The Nigerian government’s media onslaught over purported opposition plots to seize power with extralegal tactics could have a serious implication for the nation’s already fragile stability, security experts warned on Thursday.
The past week has seen a circle of senior administration officials and security chiefs ramp up claims of an uncovered conspiracy to overthrow President Muhammadu Buhari.
Even though some of the top officials, including Chief of Army Staff Tukur Buratai and Information Minister Lai Mohammed, specifically accused the opposition, especially Atiku Abubakar and the Peoples Democratic Party, of being behind the alleged plot, none of them has offered any evidence to support the damning allegation.

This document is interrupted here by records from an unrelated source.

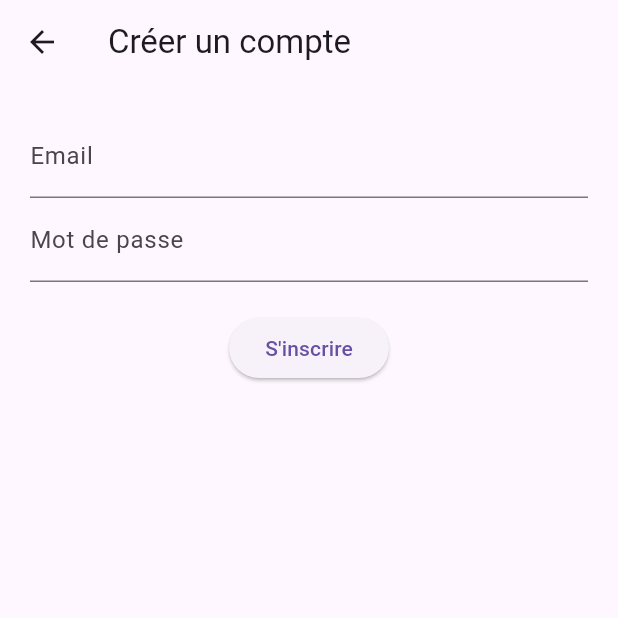
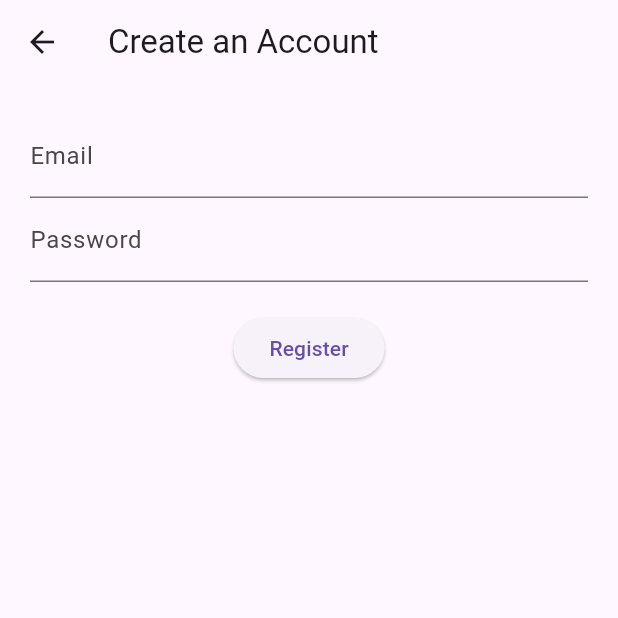
Before and after one commit to SyalbiaNoor/mobileprog_fp, a Flutter app: the SignupScreen screen opened directly, on a phone screen of 412 x 824 dp, the top half of it. Run offline on Flutter 3.47's test engine with Material 3 defaults, Android fonts, the light colour scheme and no system bars; our stand-ins replace cloud_firestore, firebase_auth, firebase_core; accounts and stored records are empty.

Commit message:
Update signup_screen.dart

```diff
--- a/echodiary/lib/screens/auth/signup_screen.dart
+++ b/echodiary/lib/screens/auth/signup_screen.dart
@@ -26,7 +26,7 @@ class _SignupScreenState extends State<SignupScreen> {
       );
     } catch (e) {
       ScaffoldMessenger.of(context).showSnackBar(
-        SnackBar(content: Text('Erreur : $e')),
+        SnackBar(content: Text('Error : $e')),
       );
     }
   }
@@ -34,15 +34,15 @@ class _SignupScreenState extends State<SignupScreen> {
   @override
   Widget build(BuildContext context) {
     return Scaffold(
-      appBar: AppBar(title: const Text('Créer un compte')),
+      appBar: AppBar(title: const Text('Create an Account')),
       body: Padding(
         padding: const EdgeInsets.all(20),
         child: Column(
           children: [
             TextField(controller: emailController, decoration: const InputDecoration(labelText: 'Email')),
-            TextField(controller: passwordController, obscureText: true, decoration: const InputDecoration(labelText: 'Mot de passe')),
+            TextField(controller: passwordController, obscureText: true, decoration: const InputDecoration(labelText: 'Password')),
             const SizedBox(height: 20),
-            ElevatedButton(onPressed: signup, child: const Text("S'inscrire")),
+            ElevatedButton(onPressed: signup, child: const Text("Register")),
           ],
         ),
       ),
```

Security experts, including a former director at the State Security Service, said some parts of the country have already been placed on high alert — even though no one was yet sure whether there is any veracity to the government’s rhetoric.
Mr Buhari was elected president on March 28, 2015, and sworn-in on May 29 of that year. He will wrap up his first four-year term on May 29, barely two weeks’ time. But he will be immediately sworn-in again by noon on May 29, having been declared winner of the 2019 presidential election in February.
The transition will be the sixth between successive civilians since Nigeria returned to constitutional republic in 1999, after roughly 16 years of military grip starting in 1983.
But as government-wide activities intensified ahead of the swearing-in later this month, some administration officials and security chiefs launched a parallel assault against opposition elements, describing them as anti-democratic forces scheming to truncate the current dispensation.
The Nigerian Army led the charge against the purported plots with a statement that claimed the military had learnt of the sinister moves by some “mischievous elements.”
The statement, circulated by army spokesperson Sagir Musa, said the elements planned to scuttle Mr Buhari’s inauguration, and they had the support of some foreigners.
Neither Mr Abubakar nor the PDP reacted to the statement, and the tone of public criticism that followed it was largely mild.
But just when Nigerians were moving on from the controversial alarm, the military pushed out another statement alleging attempt on Nigeria’s democracy. The Defence Headquarters, which coordinates the armed forces, said in the late-night statement on May 14 that a group had called for an interim government to replace Mr Buhari.
The military said the demand for Mr Buhari’s ouster was contained in a document issued by ‘a faceless’ Nigerian Continuity and Progress (NCP). It also condemned the “undemocratic and demonic actions of the author of the document.”
As with the first statement by the army, the Defence Headquarters alarm failed to gain traction in public debate, and Mr Abubakar and the PDP equally ignored it.
But less than 24 hours later, three separate comments came from the army and the Buhari administration that elicited a scathing response from Mr Abubakar’s office. The first comment came from Mr Buratai, who said at at a meeting with federal lawmakers in Maiduguri that defeated politicians were plotting to undermine Mr Buhari’s government.
“The myriad of security challenges we are facing now in the North West, North Central and other parts of the country, I want to believe, and rightly so, is the fallout of the just concluded general elections,” Mr Buratai said. “There are several political interests, politicians in particular not happy with their defeat and therefore, trying to take revenge, sponsoring some these criminal activities.”
The claim was the most confrontational since the narrative began on May 4, but its pointedness was soon surpassed by Mr Mohammed.
Addressing a press briefing shortly after the Federal Executive Council meeting on Wednesday afternoon, the information minister said Mr Abubakar and the PDP were exhibiting “desperate tactics” to “sabotage the Buhari administration.”
Mr Mohammed said Mr Abubakar and his party have, “through their public utterances and their poorly-thought-out press releases,” attempted to make Nigeria ungovernable.
“Unless they quickly retrace their steps, they may, sooner than later, overreach themselves,” he said.
Also on Wednesday, the police issued a statement, alleging attempts by some activists to sabotage oil installations and worsen the country’s economic crisis. Although the statement was less specific and confrontational compared to others, it was widely deemed a part of the larger government narrative against the opposition.
Polity heat-up or political hot air?
Both the police and the Defence Headquarters did not return requests for comments about the rhetoric Thursday evening.
The ongoing scare of a purported attempt to overthrow the government is not the first under the current government. Exactly two years ago, Mr Buratai raised a similar alarm about a purported hobnobbing between military officers and some politicians.
The army chief said at the time that some politicians had approached officers with an agenda that included overthrowing the government because Mr Buhari was away in London on a prolonged medical vacation.
Mr Buratai also met with Vice President Yemi Osinbajo, who was acting as president, over the alleged plot.